Listeriosis can cause fever, muscle aches, headache, stiff neck, confusion, loss of balance and convulsions sometimes preceded by diarrhea or other gastrointestinal symptoms. An invasive infection spreads beyond the gastrointestinal tract. In pregnant women, the infection can cause miscarriages, stillbirths, premature delivery or life-threatening infection of the newborn. In addition, serious and sometimes fatal infections in older adults and persons with weakened immune systems. Listeriosis is treated with antibiotics. Persons in the higher-risk categories who experience flu-like symptoms within two months after eating contaminated food should seek medical care and tell the health care provider about eating the contaminated food.

Consumers who have purchased these products are urged not to consume them. These products should be thrown away or returned to the place of purchase.
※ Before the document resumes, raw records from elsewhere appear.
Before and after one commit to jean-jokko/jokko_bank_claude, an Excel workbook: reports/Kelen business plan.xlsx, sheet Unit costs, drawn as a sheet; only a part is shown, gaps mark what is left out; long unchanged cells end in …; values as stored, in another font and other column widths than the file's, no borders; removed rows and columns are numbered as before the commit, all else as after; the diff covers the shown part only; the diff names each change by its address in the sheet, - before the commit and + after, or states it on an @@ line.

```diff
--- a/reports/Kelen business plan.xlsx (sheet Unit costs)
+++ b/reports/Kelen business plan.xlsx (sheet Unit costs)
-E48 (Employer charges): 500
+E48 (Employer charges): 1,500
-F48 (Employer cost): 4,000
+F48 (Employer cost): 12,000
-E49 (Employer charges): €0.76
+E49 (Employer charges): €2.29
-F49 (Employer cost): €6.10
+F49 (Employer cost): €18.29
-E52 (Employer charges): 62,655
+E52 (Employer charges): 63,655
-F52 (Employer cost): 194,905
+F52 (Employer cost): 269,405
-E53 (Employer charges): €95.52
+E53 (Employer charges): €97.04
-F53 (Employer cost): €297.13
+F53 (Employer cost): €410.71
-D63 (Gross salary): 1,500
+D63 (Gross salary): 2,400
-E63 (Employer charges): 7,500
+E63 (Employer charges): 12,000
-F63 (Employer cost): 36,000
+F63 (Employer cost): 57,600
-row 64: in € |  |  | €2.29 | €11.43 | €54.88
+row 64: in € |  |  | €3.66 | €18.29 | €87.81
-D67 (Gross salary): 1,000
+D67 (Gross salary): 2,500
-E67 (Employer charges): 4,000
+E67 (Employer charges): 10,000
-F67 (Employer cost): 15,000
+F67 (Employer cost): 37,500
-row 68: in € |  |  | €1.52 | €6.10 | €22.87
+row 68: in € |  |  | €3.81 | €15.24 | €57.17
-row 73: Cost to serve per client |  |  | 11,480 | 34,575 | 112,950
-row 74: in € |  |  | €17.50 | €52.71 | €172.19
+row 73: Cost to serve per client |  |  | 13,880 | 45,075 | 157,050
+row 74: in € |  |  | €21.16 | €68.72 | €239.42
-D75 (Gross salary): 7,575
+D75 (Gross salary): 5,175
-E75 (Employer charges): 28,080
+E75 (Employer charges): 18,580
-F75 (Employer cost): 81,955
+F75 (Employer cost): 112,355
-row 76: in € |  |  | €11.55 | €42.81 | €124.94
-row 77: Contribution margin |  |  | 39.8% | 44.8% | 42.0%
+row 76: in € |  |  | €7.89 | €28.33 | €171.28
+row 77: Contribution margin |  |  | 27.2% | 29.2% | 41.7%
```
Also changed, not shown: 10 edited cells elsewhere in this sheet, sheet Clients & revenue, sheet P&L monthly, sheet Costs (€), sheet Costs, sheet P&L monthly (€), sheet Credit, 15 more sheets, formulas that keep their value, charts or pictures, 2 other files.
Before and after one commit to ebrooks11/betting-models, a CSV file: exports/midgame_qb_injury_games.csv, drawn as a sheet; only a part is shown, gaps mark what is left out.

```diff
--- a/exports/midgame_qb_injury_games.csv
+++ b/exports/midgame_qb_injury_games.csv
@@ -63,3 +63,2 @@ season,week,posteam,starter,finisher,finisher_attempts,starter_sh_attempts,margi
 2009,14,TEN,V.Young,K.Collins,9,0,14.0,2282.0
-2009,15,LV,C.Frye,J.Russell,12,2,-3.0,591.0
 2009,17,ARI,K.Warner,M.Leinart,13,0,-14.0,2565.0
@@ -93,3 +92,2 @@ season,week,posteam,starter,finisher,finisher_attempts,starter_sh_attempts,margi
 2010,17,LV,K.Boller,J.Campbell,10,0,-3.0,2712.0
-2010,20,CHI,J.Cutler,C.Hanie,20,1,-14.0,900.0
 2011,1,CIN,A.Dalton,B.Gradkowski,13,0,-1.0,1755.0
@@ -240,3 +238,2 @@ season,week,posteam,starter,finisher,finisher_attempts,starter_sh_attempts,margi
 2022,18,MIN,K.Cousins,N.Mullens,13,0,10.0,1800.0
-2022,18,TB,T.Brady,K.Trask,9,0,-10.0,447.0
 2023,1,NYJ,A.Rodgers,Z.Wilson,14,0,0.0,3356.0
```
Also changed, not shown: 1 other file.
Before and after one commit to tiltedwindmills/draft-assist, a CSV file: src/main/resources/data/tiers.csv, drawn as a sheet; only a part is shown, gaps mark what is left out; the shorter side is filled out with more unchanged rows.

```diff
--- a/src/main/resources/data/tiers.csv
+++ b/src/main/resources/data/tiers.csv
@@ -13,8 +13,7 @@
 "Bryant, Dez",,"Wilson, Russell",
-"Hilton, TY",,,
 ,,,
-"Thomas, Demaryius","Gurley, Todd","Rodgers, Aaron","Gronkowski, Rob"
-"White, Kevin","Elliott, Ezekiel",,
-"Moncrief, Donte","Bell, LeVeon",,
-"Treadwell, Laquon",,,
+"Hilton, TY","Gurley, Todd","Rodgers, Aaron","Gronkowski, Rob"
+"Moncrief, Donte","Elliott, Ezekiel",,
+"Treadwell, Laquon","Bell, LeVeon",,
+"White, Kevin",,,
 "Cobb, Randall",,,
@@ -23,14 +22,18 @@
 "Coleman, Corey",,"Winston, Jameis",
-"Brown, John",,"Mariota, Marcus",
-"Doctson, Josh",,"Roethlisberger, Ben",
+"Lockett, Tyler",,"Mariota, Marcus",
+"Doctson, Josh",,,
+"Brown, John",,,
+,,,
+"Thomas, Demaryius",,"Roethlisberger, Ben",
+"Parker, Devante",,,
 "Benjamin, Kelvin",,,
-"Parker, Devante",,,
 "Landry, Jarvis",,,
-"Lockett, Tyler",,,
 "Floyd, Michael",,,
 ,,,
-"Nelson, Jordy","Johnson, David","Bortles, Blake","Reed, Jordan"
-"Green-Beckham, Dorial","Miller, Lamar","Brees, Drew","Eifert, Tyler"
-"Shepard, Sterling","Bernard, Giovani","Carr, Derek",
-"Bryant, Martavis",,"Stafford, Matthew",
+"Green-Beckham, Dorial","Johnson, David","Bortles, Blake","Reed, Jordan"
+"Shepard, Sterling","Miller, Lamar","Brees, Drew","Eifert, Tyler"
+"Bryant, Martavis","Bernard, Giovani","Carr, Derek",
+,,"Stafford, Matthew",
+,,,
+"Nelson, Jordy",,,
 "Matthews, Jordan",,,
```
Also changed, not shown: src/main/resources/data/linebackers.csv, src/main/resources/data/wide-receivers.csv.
FSIS routinely conducts recall effectiveness checks to verify recalling firms notify their customers of the recall and that steps are taken to make certain that the product is no longer available to consumers. When available, the retail distribution lists will be posted on the FSIS website.